== ACTIVITY ==
How many lines of the records hold the string "justo"? Reply with the number alone.

** Opening EXERCISE MATERIALS block **

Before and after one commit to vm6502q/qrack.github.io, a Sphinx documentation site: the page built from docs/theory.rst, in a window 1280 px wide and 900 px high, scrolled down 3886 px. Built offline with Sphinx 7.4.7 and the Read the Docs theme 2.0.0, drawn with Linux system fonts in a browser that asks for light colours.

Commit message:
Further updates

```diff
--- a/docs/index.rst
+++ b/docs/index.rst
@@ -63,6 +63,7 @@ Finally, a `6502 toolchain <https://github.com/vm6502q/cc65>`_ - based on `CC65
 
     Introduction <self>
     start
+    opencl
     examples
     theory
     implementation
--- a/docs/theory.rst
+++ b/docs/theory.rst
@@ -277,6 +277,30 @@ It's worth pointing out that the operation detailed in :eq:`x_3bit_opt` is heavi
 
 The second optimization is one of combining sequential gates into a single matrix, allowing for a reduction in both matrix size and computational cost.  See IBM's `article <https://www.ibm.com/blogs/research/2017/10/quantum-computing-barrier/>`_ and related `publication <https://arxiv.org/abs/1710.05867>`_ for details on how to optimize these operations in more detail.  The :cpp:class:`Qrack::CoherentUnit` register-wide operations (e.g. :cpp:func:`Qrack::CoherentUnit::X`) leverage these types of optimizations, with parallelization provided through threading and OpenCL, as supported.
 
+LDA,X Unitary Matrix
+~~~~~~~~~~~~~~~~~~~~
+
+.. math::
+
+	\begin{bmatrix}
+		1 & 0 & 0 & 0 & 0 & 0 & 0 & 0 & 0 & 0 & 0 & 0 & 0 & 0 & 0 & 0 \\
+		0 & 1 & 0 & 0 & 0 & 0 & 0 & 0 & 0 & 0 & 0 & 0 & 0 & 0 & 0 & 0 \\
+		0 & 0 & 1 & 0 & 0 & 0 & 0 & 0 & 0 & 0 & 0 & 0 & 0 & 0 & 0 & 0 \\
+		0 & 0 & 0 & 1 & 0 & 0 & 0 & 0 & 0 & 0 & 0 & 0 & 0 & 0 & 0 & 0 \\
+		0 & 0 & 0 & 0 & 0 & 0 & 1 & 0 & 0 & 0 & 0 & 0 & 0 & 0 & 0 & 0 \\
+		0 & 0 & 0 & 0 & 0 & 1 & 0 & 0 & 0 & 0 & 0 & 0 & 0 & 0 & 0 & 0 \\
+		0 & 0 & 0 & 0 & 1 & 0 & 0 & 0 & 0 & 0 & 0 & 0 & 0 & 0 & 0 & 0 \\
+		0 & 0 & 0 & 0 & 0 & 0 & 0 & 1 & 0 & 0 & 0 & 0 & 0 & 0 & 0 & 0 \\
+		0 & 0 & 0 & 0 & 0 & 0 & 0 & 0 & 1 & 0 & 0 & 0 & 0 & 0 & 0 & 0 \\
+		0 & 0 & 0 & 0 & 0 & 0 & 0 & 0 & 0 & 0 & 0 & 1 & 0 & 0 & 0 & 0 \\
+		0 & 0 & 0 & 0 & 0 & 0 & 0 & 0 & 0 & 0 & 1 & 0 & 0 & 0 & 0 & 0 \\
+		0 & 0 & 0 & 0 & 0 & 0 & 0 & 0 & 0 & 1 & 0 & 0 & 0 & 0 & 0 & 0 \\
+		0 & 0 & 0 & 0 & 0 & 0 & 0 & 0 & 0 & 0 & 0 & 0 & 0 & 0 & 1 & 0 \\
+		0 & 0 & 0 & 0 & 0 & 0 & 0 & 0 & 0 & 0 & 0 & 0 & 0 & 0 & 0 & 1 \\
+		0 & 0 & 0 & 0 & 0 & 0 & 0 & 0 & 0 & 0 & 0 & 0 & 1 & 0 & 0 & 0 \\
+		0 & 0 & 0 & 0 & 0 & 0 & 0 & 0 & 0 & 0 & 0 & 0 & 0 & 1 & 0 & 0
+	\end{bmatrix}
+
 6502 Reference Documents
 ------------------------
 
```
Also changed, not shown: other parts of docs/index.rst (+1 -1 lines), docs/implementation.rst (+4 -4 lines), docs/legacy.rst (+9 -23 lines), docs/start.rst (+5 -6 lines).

** Closing EXERCISE MATERIALS block **
** Opening EXERCISE MATERIALS block **

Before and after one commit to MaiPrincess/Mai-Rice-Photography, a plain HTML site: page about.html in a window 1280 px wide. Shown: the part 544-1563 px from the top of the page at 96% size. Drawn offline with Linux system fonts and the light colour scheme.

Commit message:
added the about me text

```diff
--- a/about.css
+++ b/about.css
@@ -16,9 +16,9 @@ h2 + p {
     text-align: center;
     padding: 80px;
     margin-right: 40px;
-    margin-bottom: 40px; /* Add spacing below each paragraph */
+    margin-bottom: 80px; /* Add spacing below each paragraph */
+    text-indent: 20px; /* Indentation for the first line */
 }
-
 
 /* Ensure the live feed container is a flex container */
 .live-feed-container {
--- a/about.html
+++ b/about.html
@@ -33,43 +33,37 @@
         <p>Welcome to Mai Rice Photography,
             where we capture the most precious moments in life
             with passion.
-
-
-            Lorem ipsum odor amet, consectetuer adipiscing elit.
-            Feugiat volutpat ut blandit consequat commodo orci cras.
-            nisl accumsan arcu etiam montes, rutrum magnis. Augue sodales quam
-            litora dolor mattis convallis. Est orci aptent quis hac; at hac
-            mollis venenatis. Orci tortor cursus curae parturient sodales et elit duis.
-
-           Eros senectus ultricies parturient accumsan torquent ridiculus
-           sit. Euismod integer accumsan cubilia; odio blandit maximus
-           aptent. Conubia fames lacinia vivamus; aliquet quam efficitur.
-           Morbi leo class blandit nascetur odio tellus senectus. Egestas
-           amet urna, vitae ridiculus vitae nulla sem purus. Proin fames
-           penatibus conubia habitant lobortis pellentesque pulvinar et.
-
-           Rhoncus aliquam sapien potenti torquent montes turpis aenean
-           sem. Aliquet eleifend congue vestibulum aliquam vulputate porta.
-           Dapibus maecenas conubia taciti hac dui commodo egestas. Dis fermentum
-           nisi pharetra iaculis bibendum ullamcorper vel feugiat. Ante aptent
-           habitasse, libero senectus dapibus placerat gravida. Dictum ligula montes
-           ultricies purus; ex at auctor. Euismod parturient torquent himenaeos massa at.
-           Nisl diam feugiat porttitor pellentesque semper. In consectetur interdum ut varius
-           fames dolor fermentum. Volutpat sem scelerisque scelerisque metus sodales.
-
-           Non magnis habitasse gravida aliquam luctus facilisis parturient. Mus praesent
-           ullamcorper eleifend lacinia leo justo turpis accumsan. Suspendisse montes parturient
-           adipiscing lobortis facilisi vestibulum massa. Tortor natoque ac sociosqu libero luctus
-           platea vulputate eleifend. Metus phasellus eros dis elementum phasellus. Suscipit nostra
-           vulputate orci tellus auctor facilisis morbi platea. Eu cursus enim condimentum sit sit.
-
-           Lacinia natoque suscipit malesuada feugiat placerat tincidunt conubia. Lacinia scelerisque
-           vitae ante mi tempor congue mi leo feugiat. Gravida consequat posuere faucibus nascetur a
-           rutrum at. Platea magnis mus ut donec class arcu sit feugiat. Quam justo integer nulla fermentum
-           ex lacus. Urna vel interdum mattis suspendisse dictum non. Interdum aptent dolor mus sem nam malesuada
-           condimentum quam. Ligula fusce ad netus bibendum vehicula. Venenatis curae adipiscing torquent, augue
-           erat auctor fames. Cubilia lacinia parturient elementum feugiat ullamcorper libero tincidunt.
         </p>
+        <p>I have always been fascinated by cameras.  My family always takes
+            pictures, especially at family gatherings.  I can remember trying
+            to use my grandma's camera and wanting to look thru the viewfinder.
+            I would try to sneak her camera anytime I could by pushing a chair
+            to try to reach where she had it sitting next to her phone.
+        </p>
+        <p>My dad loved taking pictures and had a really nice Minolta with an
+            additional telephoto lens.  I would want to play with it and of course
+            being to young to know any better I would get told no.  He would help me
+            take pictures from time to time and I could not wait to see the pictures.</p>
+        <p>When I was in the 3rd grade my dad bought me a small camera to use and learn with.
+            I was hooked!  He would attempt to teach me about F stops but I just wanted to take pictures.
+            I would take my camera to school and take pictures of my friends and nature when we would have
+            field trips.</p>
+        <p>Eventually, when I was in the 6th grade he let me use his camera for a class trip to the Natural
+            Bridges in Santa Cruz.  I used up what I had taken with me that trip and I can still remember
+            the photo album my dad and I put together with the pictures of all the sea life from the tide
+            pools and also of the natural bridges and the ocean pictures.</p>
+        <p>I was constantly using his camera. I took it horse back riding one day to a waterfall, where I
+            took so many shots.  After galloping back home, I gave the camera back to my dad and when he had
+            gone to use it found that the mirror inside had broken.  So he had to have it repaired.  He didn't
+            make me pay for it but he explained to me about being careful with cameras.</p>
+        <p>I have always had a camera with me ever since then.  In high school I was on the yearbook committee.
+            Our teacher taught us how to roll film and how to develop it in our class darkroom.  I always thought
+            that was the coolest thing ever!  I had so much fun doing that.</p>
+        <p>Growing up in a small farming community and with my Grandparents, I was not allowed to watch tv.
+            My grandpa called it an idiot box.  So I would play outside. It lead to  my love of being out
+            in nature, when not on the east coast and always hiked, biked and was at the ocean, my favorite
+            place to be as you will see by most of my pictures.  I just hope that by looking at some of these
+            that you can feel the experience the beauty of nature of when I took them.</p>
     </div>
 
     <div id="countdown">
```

** Closing EXERCISE MATERIALS block **
** Opening EXERCISE MATERIALS block **

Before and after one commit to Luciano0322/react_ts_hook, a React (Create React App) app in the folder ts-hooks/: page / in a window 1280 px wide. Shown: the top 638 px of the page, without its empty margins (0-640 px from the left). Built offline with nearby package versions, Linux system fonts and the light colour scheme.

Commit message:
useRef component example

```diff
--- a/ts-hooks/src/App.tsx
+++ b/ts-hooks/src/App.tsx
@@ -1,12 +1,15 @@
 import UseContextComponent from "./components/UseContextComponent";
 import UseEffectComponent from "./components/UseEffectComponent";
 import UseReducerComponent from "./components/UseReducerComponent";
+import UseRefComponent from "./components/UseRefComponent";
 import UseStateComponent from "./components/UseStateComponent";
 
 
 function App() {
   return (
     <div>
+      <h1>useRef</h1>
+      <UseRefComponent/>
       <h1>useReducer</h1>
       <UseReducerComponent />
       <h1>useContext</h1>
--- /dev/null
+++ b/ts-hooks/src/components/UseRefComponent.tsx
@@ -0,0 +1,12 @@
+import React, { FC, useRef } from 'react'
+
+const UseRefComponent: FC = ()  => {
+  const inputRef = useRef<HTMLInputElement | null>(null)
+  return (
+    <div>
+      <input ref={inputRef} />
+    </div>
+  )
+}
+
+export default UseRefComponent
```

** Closing EXERCISE MATERIALS block **

== RESPONSE TO THE EXERCISE ==
2